Anglican Church of Burundi

EAB PRESS for November

22 Nov 2020 • EAB PRESS


Three years ago the main focus of women involved in the fight against malnutrition was the improvement of the nutritional status of children under five years and women who were pregnant or breast-feeding.

This was done through a project supported by Christian Aid Burundi designed to help people to use local assets to address malnutrition in their community. Women organised in care groups began to benefit from the knowledge they acquired. Attitudes and behaviour changed. Women started to help each other to address issues relating to good nutrition. At the beginning of the project, health facilities registered around 5% of cases of malnutrition of children tested. By the third year the average number of cases decreased to 3%.

The Anglican Church of Burundi with leaders from local administrations have invested their efforts in tackling the root causes of malnutrition by sensitising people to consider providing diets using a range of locally grown nutritious food.

In Rumonge, for instance, the Provincial Health Coordinator said that the community has the ability to treat children suffering from malnutrition and even to prevent it by applying the right knowledge and skills.

During these last three year women who received training have been involved in a mass screening campaign, coaching households in good nutrition, and providing cookery demonstrations in temporally community nutrition centres. They have helped children affected by moderate malnutrition by feeding them with locally produced food that every household can access.

To support the project various strategies have been adopted by community members. For example, participants have developed common model gardens to demonstrate how to grow vegetables and establish kitchen gardens.

Saving and credit circles have been created to encourage income generating activities that can be used to help provide more varied diets. Christian Aid Burundi provided equipment that enabled women from those circles to establish cooperatives that produce porridge flour from sweet potatoes.

Such initiatives are having a very real impact on child health as parents invest in the welfare of their families and inspire and encourage others to do the same.
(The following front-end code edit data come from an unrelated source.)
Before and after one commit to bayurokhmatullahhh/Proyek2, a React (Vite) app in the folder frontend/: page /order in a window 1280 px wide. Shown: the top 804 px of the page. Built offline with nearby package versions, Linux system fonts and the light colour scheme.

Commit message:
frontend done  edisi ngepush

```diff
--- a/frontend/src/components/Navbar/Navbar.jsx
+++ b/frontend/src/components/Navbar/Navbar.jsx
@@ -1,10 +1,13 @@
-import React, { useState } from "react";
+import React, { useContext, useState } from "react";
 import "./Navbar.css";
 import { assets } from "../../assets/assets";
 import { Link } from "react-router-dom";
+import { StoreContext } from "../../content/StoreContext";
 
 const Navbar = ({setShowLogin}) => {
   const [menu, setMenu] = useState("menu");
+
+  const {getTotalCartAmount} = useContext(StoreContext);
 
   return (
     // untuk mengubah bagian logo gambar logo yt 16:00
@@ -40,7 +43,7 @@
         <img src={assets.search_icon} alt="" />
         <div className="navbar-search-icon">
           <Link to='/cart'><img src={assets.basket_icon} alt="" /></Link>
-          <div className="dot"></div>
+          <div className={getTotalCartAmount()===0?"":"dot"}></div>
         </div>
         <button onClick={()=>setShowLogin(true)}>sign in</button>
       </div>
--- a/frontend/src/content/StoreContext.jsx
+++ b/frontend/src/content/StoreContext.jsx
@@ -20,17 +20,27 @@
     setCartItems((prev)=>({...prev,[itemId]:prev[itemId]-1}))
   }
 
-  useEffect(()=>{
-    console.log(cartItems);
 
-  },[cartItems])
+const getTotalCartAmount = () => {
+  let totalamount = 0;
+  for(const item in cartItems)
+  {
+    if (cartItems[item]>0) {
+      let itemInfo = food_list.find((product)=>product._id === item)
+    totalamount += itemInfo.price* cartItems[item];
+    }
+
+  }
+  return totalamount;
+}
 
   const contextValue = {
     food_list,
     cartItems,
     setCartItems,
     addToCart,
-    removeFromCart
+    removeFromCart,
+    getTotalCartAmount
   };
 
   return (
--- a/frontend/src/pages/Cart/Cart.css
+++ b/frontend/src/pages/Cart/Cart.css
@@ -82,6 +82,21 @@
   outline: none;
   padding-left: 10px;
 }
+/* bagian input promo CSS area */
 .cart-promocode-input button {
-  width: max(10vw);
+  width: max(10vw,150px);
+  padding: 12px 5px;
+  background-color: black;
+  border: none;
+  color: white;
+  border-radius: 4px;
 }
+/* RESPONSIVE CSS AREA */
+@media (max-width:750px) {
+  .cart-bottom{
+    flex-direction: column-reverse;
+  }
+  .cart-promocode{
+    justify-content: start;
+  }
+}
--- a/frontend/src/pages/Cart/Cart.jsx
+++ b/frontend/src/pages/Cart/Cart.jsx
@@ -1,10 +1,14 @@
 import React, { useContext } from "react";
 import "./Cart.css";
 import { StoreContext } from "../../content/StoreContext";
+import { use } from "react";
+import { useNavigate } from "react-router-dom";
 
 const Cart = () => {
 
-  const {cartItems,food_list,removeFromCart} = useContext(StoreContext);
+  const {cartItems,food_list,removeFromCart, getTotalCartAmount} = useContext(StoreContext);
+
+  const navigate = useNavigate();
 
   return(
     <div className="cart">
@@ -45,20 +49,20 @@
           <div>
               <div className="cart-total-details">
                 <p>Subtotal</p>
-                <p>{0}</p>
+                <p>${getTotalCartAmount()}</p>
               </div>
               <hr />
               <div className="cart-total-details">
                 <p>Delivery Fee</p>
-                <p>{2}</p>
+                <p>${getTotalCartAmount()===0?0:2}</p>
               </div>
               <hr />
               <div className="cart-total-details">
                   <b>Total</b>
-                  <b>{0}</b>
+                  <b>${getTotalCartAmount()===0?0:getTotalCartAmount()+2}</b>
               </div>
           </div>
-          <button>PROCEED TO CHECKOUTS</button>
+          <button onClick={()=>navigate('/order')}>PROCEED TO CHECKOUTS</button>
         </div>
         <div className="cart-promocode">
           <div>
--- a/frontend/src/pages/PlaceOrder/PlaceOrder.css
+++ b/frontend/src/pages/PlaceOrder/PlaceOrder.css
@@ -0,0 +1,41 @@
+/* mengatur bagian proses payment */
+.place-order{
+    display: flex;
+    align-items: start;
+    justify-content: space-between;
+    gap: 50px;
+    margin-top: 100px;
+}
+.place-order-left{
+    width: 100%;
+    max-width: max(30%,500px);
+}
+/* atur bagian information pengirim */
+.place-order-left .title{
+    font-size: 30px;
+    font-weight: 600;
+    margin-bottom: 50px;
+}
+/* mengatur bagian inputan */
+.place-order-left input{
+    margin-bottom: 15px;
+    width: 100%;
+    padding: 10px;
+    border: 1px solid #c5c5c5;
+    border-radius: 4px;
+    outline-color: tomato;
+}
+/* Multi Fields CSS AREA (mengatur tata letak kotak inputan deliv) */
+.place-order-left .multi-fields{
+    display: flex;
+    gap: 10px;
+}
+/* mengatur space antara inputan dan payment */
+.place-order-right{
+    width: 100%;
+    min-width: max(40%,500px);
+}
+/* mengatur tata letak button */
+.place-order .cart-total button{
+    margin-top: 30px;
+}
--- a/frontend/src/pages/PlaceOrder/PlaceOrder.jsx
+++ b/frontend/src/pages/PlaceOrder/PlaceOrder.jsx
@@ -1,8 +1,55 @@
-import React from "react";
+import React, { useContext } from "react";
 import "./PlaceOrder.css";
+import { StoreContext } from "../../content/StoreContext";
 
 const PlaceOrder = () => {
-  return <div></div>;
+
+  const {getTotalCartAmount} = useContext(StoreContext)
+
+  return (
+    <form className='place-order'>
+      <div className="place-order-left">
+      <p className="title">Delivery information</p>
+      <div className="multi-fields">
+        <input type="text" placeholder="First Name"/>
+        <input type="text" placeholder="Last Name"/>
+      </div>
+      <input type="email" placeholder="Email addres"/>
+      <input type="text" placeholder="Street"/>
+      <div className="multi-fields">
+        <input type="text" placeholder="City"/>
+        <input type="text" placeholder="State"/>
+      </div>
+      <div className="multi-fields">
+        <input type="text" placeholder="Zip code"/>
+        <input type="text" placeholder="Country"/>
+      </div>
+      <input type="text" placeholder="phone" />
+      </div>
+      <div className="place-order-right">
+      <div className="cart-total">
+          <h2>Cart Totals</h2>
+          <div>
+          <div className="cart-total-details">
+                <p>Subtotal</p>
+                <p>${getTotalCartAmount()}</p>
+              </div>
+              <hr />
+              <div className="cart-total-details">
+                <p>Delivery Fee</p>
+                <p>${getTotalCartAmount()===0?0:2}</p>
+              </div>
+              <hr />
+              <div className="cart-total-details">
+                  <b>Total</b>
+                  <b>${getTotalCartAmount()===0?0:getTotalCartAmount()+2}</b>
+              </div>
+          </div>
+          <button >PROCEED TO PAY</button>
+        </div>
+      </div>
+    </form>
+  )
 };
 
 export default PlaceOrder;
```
In Burundi, there is a saying that youth are the future of the nation or are Burundi’s tomorrow. In their regular gatherings, Christian young people engage in challenging debates on issues of common interest like public health, the environment, and socioeconomic issues. Their discussions focus on the place and role of Christians in finding solutions and the contribution they can make.

Recently young people started questioning their responsibility regarding damage to the environment and what the future will be as the environment seems to be changing negatively.

A young man involved in youth ministry said that Christians should be at the forefront in protecting the environment as they are commanded by the Creator of the universe to take care of it and maintain it.

The government of Burundi declared a few months ago a country with zero plastic bags, a measure that everyone should respect for the sake of the environment. Business men started to apply this measure by stopping the importation of plastic bags but the management of the used ones remains a major challenge.

Some Christian young people in collaboration with the local administration in Bujumbura and ADEPE, a private enterprise that transforms plastic bags into other materials, have been collecting plastics bags in one of the market places and in other public places.

This initiative aims to raise awareness among young people of their responsibility towards protecting and maintaining the environment and that their safety and future are related to its care.